> [EXERCISE PROMPT] Show each line in the listing below that contains the word "Besto".

BEGIN DATA SUPPLIED

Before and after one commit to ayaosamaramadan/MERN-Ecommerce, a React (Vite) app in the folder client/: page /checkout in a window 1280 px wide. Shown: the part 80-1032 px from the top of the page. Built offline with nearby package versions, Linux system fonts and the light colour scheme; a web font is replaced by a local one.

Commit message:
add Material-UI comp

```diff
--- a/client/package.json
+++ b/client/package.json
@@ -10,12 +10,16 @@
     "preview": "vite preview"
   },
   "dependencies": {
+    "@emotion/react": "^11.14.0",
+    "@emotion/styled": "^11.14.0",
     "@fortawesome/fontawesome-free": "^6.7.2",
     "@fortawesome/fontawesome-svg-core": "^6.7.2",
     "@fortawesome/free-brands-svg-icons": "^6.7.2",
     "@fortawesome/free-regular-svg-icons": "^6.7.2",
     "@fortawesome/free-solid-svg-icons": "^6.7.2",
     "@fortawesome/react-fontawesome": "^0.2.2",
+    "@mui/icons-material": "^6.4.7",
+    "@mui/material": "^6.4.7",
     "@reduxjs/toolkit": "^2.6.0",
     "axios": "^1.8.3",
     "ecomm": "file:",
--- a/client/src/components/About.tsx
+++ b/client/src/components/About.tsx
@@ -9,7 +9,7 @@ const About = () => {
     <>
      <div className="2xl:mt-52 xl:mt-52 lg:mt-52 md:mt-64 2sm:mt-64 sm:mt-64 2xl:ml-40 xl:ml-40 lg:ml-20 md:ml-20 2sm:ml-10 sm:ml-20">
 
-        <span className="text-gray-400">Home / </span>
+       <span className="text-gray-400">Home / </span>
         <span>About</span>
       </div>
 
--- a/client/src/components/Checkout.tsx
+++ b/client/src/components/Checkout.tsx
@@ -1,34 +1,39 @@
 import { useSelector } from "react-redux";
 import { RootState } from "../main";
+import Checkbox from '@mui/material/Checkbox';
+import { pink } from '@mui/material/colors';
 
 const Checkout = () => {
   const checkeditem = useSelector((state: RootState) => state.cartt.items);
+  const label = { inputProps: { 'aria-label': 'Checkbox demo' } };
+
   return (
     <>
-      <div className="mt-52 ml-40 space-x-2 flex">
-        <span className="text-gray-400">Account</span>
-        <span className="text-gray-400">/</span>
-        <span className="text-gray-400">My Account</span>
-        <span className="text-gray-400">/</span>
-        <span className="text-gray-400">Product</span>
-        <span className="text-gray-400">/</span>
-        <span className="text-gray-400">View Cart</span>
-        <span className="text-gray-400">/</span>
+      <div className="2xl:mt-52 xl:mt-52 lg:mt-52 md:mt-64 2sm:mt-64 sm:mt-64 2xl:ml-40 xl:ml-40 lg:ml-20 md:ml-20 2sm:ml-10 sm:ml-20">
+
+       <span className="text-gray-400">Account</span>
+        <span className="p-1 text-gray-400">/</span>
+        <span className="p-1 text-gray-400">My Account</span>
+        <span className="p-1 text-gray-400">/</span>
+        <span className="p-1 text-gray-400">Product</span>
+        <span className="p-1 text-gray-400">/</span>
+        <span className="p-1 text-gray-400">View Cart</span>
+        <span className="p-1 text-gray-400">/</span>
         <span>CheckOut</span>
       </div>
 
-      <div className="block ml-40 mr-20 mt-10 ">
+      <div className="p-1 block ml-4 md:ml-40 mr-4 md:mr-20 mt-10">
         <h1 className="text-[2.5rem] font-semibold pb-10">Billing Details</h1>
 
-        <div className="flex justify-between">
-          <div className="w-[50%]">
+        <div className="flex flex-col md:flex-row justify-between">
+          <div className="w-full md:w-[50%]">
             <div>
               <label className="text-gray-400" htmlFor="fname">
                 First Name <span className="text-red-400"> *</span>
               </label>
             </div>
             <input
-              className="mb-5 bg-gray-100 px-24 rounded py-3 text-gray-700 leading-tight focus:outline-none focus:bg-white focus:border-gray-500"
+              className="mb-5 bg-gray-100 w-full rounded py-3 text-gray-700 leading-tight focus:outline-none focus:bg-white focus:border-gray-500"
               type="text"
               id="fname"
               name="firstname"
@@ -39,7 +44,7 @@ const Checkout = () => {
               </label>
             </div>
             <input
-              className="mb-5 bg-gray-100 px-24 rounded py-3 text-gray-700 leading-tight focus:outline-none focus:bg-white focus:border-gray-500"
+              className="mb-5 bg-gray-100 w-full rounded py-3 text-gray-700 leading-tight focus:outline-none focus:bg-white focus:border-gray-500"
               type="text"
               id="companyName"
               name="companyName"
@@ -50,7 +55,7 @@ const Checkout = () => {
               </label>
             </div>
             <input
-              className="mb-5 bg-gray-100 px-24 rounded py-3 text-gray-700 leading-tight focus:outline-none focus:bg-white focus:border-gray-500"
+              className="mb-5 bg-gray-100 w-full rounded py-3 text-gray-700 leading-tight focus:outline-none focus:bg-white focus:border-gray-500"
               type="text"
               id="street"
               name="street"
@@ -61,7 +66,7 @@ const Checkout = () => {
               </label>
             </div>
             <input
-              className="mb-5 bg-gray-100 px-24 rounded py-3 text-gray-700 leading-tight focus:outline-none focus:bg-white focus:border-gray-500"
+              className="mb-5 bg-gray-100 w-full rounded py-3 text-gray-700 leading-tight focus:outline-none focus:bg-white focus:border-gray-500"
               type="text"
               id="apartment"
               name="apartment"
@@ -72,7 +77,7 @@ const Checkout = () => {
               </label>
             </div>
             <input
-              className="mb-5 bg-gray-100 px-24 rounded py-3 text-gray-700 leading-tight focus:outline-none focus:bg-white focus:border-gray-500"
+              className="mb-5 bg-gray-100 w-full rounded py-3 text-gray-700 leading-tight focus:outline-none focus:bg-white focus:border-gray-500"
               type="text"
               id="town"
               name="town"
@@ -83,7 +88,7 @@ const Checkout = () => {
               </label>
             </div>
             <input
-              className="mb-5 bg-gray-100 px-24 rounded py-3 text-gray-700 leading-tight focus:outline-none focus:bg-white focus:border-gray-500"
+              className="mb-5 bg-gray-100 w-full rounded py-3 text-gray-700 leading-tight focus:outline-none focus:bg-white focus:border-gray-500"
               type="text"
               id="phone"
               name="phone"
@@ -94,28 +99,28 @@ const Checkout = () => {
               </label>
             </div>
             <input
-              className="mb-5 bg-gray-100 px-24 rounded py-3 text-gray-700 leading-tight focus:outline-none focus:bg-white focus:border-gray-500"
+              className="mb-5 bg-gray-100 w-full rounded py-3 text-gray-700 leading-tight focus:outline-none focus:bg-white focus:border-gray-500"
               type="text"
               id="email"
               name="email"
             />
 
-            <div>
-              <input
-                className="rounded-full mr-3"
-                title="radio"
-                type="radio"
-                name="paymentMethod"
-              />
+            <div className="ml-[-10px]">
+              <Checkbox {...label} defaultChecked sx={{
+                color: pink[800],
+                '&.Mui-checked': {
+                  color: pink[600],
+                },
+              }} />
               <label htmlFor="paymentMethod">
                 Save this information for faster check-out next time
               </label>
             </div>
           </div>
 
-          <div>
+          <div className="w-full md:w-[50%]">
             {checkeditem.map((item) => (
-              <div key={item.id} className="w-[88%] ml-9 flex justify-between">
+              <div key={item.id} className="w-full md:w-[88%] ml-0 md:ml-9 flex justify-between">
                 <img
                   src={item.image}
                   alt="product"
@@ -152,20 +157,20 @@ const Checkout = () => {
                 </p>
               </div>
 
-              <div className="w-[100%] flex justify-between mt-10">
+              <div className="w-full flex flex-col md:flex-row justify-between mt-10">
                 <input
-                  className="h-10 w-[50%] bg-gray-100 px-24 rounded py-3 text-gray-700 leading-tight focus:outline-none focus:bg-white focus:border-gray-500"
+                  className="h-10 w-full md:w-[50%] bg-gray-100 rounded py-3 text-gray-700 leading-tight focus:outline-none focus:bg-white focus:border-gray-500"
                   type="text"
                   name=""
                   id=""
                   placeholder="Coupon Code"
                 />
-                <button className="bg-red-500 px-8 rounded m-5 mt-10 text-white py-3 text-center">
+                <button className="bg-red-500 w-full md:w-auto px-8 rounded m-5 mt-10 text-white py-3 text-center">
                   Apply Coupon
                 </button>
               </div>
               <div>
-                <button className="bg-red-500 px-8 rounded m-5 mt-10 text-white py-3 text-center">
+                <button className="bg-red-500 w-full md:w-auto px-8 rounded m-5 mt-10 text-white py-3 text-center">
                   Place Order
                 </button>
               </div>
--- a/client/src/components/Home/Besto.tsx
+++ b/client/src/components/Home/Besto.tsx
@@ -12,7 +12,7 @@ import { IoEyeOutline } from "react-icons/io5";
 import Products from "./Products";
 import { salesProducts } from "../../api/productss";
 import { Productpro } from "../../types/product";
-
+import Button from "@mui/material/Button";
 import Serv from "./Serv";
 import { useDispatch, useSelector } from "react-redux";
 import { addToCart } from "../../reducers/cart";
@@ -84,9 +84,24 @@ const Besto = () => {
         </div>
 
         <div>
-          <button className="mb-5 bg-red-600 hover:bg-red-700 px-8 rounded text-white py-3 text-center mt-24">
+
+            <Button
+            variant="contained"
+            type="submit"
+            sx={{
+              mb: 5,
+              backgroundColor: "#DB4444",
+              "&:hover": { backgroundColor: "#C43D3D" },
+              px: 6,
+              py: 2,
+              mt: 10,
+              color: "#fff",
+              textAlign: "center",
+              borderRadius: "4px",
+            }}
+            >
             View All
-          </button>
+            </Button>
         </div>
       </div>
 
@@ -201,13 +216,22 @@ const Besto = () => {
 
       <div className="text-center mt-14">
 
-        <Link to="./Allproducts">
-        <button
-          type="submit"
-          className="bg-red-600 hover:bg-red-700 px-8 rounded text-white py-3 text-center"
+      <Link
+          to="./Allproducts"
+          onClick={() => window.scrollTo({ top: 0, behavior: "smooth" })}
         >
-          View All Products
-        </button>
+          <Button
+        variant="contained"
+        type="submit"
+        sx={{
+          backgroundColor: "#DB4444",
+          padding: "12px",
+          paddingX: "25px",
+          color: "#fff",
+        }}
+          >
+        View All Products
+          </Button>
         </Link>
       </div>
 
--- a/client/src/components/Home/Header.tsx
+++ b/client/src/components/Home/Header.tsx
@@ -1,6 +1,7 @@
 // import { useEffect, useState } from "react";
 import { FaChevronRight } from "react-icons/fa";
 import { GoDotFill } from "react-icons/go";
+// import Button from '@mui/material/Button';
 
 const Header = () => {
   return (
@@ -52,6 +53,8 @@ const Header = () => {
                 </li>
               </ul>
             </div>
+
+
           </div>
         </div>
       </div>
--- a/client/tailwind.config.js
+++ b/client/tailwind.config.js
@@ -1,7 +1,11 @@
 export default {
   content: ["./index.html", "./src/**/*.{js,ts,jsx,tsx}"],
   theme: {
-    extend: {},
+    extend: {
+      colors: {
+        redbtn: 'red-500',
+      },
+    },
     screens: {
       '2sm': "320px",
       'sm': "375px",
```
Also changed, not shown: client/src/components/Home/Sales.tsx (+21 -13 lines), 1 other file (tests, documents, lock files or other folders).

END DATA SUPPLIED

> [EXPECTED ANSWER]
--- a/client/src/components/Home/Besto.tsx
+++ b/client/src/components/Home/Besto.tsx
@@ -84,9 +84,24 @@ const Besto = () => {
@@ -201,13 +216,22 @@ const Besto = () => {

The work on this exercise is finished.